- _Task_
The whole of the material needs to be repeated exactly, line for line.

- _Given records_
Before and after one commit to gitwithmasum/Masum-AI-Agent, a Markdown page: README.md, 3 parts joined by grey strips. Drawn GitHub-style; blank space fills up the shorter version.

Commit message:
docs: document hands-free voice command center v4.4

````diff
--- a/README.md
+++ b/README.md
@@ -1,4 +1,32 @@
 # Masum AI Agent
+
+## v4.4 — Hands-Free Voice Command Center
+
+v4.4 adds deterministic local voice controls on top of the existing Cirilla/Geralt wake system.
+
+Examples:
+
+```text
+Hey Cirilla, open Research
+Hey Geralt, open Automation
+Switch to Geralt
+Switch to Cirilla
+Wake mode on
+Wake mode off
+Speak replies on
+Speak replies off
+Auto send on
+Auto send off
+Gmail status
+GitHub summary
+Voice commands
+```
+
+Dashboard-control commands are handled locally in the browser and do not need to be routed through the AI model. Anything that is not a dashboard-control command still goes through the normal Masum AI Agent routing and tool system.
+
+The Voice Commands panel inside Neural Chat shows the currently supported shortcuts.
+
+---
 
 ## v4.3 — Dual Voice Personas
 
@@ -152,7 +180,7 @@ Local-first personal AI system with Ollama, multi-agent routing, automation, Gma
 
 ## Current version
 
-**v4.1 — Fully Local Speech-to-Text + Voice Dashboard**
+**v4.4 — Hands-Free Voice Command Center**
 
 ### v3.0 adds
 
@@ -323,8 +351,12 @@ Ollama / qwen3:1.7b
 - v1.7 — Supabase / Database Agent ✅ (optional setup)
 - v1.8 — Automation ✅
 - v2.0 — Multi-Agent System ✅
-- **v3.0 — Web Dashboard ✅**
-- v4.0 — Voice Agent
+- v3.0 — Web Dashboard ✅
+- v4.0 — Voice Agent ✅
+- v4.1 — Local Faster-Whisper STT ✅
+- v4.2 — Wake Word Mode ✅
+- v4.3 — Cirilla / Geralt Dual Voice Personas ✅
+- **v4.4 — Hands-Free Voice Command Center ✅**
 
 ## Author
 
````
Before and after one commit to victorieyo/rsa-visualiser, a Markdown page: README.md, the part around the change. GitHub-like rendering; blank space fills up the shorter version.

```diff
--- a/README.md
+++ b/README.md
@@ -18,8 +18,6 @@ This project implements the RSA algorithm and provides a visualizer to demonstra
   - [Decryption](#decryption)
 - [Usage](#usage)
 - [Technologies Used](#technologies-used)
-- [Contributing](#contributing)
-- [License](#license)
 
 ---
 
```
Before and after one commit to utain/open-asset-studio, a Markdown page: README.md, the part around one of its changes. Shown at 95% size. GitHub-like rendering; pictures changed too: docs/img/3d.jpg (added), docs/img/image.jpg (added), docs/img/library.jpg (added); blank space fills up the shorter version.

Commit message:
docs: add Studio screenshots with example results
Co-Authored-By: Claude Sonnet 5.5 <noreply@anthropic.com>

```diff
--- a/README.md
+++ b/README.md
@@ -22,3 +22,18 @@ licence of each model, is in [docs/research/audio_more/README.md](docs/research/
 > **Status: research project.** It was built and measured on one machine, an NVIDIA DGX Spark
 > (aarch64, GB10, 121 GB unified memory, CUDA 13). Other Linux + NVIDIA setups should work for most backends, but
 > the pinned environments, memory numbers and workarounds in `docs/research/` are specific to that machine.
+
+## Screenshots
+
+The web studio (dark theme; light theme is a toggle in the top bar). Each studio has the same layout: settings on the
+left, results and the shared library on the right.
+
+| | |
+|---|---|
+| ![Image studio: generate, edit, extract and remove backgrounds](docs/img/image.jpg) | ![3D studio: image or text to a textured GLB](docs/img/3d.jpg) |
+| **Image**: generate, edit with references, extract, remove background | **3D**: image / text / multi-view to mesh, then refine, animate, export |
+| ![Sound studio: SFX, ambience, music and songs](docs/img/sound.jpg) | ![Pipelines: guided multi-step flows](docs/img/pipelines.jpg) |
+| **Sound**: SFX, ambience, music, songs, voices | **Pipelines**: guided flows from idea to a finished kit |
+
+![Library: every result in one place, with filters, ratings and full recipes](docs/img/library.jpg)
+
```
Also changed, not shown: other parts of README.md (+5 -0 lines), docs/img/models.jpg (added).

- _Response box_
Before and after one commit to gitwithmasum/Masum-AI-Agent, a Markdown page: README.md, 3 parts joined by grey strips. Drawn GitHub-style; blank space fills up the shorter version.

Commit message:
docs: document hands-free voice command center v4.4

````diff
--- a/README.md
+++ b/README.md
@@ -1,4 +1,32 @@
 # Masum AI Agent
+
+## v4.4 — Hands-Free Voice Command Center
+
+v4.4 adds deterministic local voice controls on top of the existing Cirilla/Geralt wake system.
+
+Examples:
+
+```text
+Hey Cirilla, open Research
+Hey Geralt, open Automation
+Switch to Geralt
+Switch to Cirilla
+Wake mode on
+Wake mode off
+Speak replies on
+Speak replies off
+Auto send on
+Auto send off
+Gmail status
+GitHub summary
+Voice commands
+```
+
+Dashboard-control commands are handled locally in the browser and do not need to be routed through the AI model. Anything that is not a dashboard-control command still goes through the normal Masum AI Agent routing and tool system.
+
+The Voice Commands panel inside Neural Chat shows the currently supported shortcuts.
+
+---
 
 ## v4.3 — Dual Voice Personas
 
@@ -152,7 +180,7 @@ Local-first personal AI system with Ollama, multi-agent routing, automation, Gma
 
 ## Current version
 
-**v4.1 — Fully Local Speech-to-Text + Voice Dashboard**
+**v4.4 — Hands-Free Voice Command Center**
 
 ### v3.0 adds
 
@@ -323,8 +351,12 @@ Ollama / qwen3:1.7b
 - v1.7 — Supabase / Database Agent ✅ (optional setup)
 - v1.8 — Automation ✅
 - v2.0 — Multi-Agent System ✅
-- **v3.0 — Web Dashboard ✅**
-- v4.0 — Voice Agent
+- v3.0 — Web Dashboard ✅
+- v4.0 — Voice Agent ✅
+- v4.1 — Local Faster-Whisper STT ✅
+- v4.2 — Wake Word Mode ✅
+- v4.3 — Cirilla / Geralt Dual Voice Personas ✅
+- **v4.4 — Hands-Free Voice Command Center ✅**
 
 ## Author
 
````
Before and after one commit to victorieyo/rsa-visualiser, a Markdown page: README.md, the part around the change. GitHub-like rendering; blank space fills up the shorter version.

```diff
--- a/README.md
+++ b/README.md
@@ -18,8 +18,6 @@ This project implements the RSA algorithm and provides a visualizer to demonstra
   - [Decryption](#decryption)
 - [Usage](#usage)
 - [Technologies Used](#technologies-used)
-- [Contributing](#contributing)
-- [License](#license)
 
 ---
 
```
Before and after one commit to utain/open-asset-studio, a Markdown page: README.md, the part around one of its changes. Shown at 95% size. GitHub-like rendering; pictures changed too: docs/img/3d.jpg (added), docs/img/image.jpg (added), docs/img/library.jpg (added); blank space fills up the shorter version.

Commit message:
docs: add Studio screenshots with example results
Co-Authored-By: Claude Sonnet 5.5 <noreply@anthropic.com>

```diff
--- a/README.md
+++ b/README.md
@@ -22,3 +22,18 @@ licence of each model, is in [docs/research/audio_more/README.md](docs/research/
 > **Status: research project.** It was built and measured on one machine, an NVIDIA DGX Spark
 > (aarch64, GB10, 121 GB unified memory, CUDA 13). Other Linux + NVIDIA setups should work for most backends, but
 > the pinned environments, memory numbers and workarounds in `docs/research/` are specific to that machine.
+
+## Screenshots
+
+The web studio (dark theme; light theme is a toggle in the top bar). Each studio has the same layout: settings on the
+left, results and the shared library on the right.
+
+| | |
+|---|---|
+| ![Image studio: generate, edit, extract and remove backgrounds](docs/img/image.jpg) | ![3D studio: image or text to a textured GLB](docs/img/3d.jpg) |
+| **Image**: generate, edit with references, extract, remove background | **3D**: image / text / multi-view to mesh, then refine, animate, export |
+| ![Sound studio: SFX, ambience, music and songs](docs/img/sound.jpg) | ![Pipelines: guided multi-step flows](docs/img/pipelines.jpg) |
+| **Sound**: SFX, ambience, music, songs, voices | **Pipelines**: guided flows from idea to a finished kit |
+
+![Library: every result in one place, with filters, ratings and full recipes](docs/img/library.jpg)
+
```
Also changed, not shown: other parts of README.md (+5 -0 lines), docs/img/models.jpg (added).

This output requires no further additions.